Introduction

The UK's Information Commissioner, Elizabeth Denham, has launched a series of blogs designed to “bust some of the myths” which she believes have developed around the EU General Data Protection Regulation (GDPR). Her first blog addresses the high-profile issue of fines and her second, published on 16 August 2017, focuses on the equally well-publicised issue of consent.

In order for data processing to be lawful, the data controller or processor must identify a lawful basis for the processing. Currently many employers rely on consent as the lawful basis for the processing of their employees’ personal data (including their sensitive personal data). However, from 25 May 2018, when the GDPR comes into effect (and which will be implemented in the UK through the Data Protection Bill), it is doubtful that such consent will be valid. The myth which the Information Commissioner aims to bust in her latest blog is that an organisation must have consent if it wants to process personal data.

How will consent differ under the GDPR?

Under the current Data Protection Act 1998 (DPA), consent is required to be informed, specific, freely given and revocable. The GDPR sets a higher standard for consent: it requires that consent be unambiguous and given by clear affirmative action. There is also more focus on an individual’s ability to withdraw consent at any time.

Essentially, under the GDPR there is a greater emphasis on individuals being given clear, distinct choices and ongoing control over their consent.

Can employers rely on consent as a basis for processing data under the GDPR?

The ICO’s view is that it is unlikely that employers will be able to rely on consent as a basis for processing data under the GDPR. The ICO Consultation: GDPR consent guidance (the Draft Guidance), published for consultation in March 2017, states that if an organisation cannot offer individuals real choice and control over how their data is used, consent will not be the appropriate basis for processing. According to the Draft Guidance this may be the case if a data controller is “in a position of power over the individual” as is generally the position between an employer and its employees.

Other lawful bases for processing

The Information Commissioner, in her latest blog, is keen to point out that consent is not the only way to comply with the GDPR and that the new law provides five other bases for processing data that may be more appropriate than consent. Besides consent, those bases are if the processing is necessary:

  • for the performance of a contract with the data subject;
  • for compliance with a legal obligation;
  • to protect the vital interests of the data subject;
  • for the performance of a task carried out in the public interest; or
  • for the purposes of legitimate interests pursued by the controller except where such interests are overridden by the individual’s interests or fundamental rights and freedoms.

An organisation should choose the lawful basis that most closely reflects the true nature of its relationship with the individual and the purpose of the processing. The Draft Guidance states that private-sector organisations will often be able to consider the “legitimate interests” basis if they find it hard to meet the standard for consent and no other specific basis applies. This recognises that an organisation may have good reasons to process an individual’s personal data without consent – for example, in an employment context, an employer will need to process personal data to pay its employees.

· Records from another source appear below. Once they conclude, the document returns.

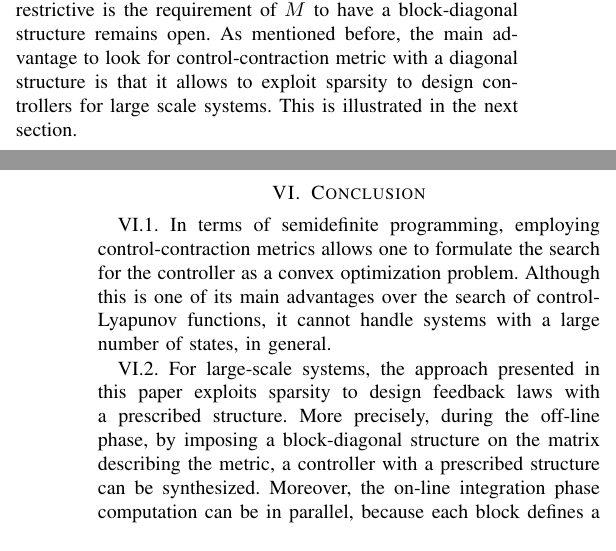
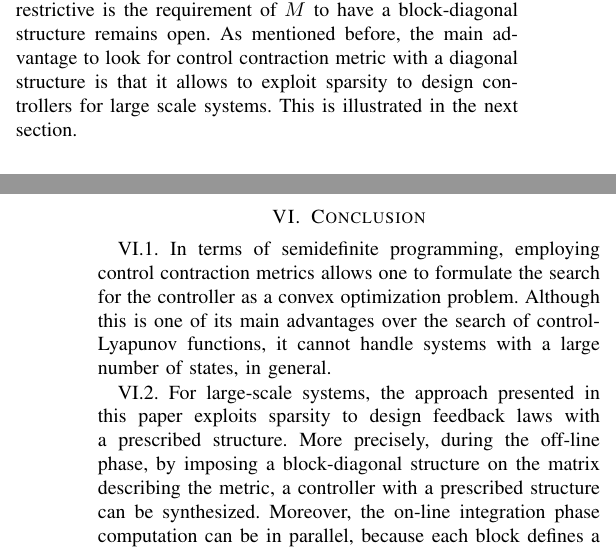
Before and after one commit to wuyou33/SSM_TCNS, a LaTeX paper (R0V0.tex): two parts of the columns of pages 6 and 9 of 10, joined at a grey line, cut so that both start at the same text. Compiled offline with pdfLaTeX; a missing font is replaced by an installed copy or a similar font; a LaTeX package or settings file that is missing is left out.

Commit message:
Merge Ian's change in the example and conclusion

```diff
--- a/R0V0.tex
+++ b/R0V0.tex
@@ -821,7 +821,7 @@ different decision variables. Moreover, the positive definiteness of $M$ implies
 
 \mypara Further conditions are discussed in \cite{manchester_existence_2018}.
 
-\mypara Based on these paragraphs, the question of how restrictive is the requirement of $M$ to have a block-diagonal structure remains open. As mentioned before, the main advantage to look for control-contraction metric with a diagonal structure is that it allows to exploit sparsity to design controllers for large scale systems. This is illustrated in the next section.
+\mypara Based on these paragraphs, the question of how restrictive is the requirement of $M$ to have a block-diagonal structure remains open. As mentioned before, the main advantage to look for control contraction metric with a diagonal structure is that it allows to exploit sparsity to design controllers for large scale systems. This is illustrated in the next section.
 
 \section{Numerical Experiments}\label{sec:Illustration}
 
@@ -1086,7 +1086,7 @@ $-\begin{bmatrix}
 
 \section{Conclusion}\label{sec:Conclusion}
 
-\mypara In terms of semidefinite programming, employing control-contraction metrics allows one to formulate the search for the controller as a convex optimization problem. Although this is one of its main advantages over the search of control-Lyapunov functions, it cannot handle systems with a large number of states, in general.
+\mypara In terms of semidefinite programming, employing control contraction metrics allows one to formulate the search for the controller as a convex optimization problem. Although this is one of its main advantages over the search of control-Lyapunov functions, it cannot handle systems with a large number of states, in general.
 
 \mypara For large-scale systems, the approach presented in this paper exploits sparsity to design feedback laws with a prescribed structure. More precisely, during the off-line phase, by imposing a block-diagonal structure on the matrix describing the metric, a controller with a prescribed structure can be synthesized. Moreover, the on-line integration phase computation can be in parallel, because each block defines a metric to the corresponding component of the state space.
 
```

The ICO gives guidance on legitimate interests under the current law and the Article 29 Working Party has also produced guidance on this basis for processing under the current law. The ICO recognises that organisations want more information about “legitimate interests” and is working with other European authorities to publish updated guidance on this next year. However, in her latest blog, the Information Commissioner suggests that there is no need to wait for that guidance since an organisation should already be in a position to identify its purpose(s) for processing personal data. The Information Commissioner also suggests that carrying out a data protection impact assessment should help with the task of understanding how an organisation can meet conditions for processing data.

Once an organisation has identified a lawful basis for processing personal data this must be documented, in order to be able to demonstrate to the ICO which lawful basis is relied upon.

Processing special categories of personal data

Whilst employers can look beyond consent as a basis for processing data, the difficulty is that the employment relationship also involves the processing of what is known as sensitive personal data under the DPA and “special categories of personal data” under the GDPR. This includes data which reveals: racial or ethnic origin, political opinions, religious or philosophical beliefs or trade union membership, or data concerning health or sexual orientation. The processing of such data is prohibited under the GDPR unless an organisation has a lawful basis for processing and satisfies one of the conditions set out at Article 9(2). The only conditions that are likely to be applicable to the typical processing of this type of personal data in the employment context are:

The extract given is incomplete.